> **What the exercise asks**: I need every line that includes the word "rounded" copied from the material.

══════════

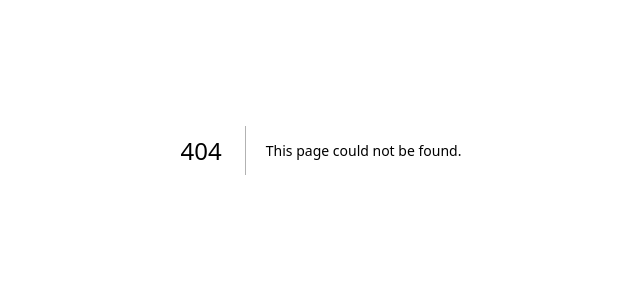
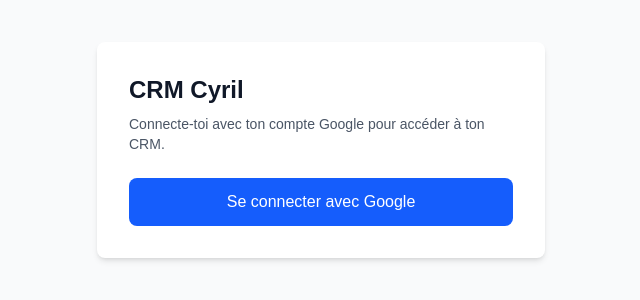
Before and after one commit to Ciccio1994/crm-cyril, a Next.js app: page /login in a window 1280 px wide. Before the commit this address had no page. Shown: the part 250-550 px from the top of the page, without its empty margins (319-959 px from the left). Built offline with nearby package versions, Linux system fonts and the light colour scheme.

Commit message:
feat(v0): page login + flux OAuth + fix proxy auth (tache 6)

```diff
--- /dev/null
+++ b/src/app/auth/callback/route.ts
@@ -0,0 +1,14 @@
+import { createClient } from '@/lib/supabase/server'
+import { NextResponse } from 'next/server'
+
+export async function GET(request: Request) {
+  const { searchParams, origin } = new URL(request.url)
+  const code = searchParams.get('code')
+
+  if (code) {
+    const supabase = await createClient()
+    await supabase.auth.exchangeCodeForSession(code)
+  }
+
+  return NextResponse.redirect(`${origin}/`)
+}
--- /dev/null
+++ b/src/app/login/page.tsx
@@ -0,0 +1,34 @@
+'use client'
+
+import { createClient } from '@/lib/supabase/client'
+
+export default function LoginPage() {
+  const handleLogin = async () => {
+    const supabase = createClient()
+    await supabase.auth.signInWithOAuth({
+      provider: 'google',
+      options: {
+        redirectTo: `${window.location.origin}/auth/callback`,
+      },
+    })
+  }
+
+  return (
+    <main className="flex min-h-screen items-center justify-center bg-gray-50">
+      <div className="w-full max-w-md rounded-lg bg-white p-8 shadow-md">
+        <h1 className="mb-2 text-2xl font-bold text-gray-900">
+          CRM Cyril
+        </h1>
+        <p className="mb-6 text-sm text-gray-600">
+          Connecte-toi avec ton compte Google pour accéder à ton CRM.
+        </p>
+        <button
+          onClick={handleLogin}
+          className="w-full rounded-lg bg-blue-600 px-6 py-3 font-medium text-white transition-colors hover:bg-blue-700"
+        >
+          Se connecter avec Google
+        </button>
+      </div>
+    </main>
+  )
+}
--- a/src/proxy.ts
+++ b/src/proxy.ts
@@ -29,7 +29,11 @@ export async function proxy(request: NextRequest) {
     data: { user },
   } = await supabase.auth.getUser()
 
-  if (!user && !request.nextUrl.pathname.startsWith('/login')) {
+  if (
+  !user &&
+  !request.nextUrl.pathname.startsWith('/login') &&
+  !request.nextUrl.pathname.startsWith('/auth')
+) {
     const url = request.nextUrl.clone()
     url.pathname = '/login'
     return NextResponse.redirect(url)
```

══════════

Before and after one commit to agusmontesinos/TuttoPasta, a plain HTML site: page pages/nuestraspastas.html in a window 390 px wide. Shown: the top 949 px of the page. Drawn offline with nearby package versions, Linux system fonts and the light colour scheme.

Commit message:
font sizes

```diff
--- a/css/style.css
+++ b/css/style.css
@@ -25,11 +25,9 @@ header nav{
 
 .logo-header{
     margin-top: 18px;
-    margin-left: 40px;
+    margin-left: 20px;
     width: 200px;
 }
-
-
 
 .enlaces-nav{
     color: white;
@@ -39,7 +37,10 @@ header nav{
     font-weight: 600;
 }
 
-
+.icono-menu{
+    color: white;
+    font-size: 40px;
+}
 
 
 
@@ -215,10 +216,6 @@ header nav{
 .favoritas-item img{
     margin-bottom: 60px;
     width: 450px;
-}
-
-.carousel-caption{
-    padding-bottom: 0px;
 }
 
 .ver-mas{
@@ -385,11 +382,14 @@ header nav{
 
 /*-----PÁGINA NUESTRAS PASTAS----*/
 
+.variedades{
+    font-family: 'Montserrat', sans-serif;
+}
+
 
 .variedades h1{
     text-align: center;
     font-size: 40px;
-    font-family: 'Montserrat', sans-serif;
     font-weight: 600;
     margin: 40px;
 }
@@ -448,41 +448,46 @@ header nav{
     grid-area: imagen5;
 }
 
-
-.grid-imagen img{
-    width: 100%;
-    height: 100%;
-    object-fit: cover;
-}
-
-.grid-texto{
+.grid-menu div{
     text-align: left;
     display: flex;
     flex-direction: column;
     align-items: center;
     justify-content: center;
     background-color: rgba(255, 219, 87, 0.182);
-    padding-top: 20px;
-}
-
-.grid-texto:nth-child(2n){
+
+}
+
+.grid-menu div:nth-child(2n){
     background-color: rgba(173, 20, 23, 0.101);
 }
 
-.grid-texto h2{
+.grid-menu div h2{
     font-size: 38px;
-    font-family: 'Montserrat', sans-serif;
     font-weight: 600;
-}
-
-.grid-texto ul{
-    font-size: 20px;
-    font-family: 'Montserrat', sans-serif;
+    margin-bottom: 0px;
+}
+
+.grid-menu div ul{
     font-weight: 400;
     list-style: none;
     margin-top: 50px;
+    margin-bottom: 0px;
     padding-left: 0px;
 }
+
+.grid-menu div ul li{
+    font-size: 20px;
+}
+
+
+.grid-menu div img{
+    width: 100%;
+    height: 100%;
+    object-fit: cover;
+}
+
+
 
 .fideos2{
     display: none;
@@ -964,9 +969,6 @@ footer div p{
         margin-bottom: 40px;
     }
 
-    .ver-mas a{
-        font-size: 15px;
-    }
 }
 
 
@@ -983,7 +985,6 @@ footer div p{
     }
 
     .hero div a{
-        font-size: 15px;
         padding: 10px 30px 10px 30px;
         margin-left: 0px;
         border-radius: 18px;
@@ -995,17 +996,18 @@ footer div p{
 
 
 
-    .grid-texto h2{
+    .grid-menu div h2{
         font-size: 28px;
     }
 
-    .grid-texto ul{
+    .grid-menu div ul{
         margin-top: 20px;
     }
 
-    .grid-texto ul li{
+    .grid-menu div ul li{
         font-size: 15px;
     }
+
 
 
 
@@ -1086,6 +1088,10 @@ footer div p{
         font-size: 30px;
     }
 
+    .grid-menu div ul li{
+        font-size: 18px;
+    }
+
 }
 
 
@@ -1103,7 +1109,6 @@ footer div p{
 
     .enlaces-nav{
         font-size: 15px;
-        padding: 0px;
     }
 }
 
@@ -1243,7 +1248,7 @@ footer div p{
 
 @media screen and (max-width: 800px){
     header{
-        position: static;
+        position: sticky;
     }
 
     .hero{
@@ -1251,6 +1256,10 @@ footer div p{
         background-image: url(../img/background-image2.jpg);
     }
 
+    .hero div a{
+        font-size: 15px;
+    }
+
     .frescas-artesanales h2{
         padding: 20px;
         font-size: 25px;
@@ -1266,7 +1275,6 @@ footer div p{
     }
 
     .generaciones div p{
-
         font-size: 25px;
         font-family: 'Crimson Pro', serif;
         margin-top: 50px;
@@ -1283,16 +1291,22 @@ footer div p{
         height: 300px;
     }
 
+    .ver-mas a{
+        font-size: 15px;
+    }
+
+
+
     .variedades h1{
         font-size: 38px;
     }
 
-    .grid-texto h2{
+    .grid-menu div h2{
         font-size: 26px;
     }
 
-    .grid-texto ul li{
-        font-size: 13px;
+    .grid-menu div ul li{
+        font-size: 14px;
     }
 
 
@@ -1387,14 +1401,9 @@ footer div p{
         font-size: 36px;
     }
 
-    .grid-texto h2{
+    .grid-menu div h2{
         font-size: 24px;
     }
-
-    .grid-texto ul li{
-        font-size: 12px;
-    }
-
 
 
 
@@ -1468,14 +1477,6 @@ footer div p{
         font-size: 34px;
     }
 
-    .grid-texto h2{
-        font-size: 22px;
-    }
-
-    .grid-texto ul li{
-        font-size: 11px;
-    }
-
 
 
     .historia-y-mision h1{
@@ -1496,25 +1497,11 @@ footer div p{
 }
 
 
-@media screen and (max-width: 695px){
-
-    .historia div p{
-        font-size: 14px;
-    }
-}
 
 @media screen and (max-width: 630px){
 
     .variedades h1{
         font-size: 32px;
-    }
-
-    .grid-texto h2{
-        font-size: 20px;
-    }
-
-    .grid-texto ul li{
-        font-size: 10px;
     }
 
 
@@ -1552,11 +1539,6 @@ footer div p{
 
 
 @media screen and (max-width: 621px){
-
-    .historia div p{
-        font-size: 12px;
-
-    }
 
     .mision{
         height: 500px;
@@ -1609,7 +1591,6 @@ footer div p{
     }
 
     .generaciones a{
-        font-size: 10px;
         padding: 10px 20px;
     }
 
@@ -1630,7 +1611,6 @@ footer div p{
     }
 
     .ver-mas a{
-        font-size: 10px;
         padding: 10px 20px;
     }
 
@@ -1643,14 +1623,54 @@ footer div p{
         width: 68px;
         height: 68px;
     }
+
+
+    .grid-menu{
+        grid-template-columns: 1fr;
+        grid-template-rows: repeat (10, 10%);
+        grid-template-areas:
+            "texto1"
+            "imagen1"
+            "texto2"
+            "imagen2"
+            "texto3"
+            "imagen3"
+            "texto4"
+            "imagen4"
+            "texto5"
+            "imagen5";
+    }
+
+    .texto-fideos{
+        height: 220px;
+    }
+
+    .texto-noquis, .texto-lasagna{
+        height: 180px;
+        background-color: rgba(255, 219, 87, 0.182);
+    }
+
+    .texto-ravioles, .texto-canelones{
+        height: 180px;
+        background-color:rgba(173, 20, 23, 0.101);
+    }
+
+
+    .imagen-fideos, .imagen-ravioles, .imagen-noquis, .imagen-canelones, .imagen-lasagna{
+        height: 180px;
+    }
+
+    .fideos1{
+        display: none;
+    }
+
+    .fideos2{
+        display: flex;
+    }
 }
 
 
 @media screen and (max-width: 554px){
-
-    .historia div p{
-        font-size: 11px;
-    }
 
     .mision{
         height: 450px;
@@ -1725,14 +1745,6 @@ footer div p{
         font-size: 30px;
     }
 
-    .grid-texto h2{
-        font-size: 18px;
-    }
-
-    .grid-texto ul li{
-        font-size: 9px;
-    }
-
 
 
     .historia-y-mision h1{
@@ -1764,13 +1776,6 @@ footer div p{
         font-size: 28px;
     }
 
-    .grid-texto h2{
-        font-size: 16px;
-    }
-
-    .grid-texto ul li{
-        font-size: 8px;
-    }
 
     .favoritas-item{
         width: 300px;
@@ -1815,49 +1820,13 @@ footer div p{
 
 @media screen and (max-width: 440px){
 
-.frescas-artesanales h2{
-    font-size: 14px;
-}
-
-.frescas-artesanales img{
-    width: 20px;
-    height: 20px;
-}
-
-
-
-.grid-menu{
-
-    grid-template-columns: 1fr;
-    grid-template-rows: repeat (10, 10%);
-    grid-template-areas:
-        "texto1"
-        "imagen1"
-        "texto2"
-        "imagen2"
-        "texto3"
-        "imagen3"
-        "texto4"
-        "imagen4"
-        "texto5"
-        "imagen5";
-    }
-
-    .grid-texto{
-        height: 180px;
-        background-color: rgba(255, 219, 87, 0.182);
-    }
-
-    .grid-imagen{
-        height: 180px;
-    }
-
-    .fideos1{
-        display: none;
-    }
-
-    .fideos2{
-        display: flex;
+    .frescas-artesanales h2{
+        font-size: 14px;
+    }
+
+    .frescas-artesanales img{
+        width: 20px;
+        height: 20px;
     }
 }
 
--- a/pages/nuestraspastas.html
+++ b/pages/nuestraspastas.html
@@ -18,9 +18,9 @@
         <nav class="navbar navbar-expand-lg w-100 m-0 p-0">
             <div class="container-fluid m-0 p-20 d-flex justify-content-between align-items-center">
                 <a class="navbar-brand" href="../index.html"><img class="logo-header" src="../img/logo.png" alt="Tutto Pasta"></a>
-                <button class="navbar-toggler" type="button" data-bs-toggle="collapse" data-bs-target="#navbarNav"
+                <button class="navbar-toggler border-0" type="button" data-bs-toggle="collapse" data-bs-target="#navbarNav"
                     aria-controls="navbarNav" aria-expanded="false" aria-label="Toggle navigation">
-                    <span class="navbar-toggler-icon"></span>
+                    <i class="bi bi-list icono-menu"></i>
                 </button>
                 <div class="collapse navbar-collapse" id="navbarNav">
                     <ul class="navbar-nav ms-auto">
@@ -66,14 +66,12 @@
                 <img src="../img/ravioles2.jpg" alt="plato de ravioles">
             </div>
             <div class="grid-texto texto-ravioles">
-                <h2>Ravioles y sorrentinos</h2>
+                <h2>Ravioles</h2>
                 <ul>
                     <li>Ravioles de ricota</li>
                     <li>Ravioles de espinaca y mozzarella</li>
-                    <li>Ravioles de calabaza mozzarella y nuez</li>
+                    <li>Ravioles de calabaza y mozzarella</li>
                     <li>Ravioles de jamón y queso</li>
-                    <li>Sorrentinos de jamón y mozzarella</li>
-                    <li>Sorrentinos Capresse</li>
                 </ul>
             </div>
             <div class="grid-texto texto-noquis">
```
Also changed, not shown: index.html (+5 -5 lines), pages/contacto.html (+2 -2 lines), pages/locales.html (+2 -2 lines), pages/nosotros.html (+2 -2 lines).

══════════

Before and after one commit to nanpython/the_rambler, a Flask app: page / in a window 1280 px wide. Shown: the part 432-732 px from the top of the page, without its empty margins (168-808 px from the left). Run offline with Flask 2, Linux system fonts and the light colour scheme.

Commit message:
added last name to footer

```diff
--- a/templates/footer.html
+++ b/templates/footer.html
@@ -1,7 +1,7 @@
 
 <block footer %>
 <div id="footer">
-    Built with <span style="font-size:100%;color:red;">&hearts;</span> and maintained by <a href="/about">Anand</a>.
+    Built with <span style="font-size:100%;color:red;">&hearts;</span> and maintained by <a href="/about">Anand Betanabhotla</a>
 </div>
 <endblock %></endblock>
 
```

══════════

> **Result below**:
+      <div className="w-full max-w-md rounded-lg bg-white p-8 shadow-md">
+          className="w-full rounded-lg bg-blue-600 px-6 py-3 font-medium text-white transition-colors hover:bg-blue-700"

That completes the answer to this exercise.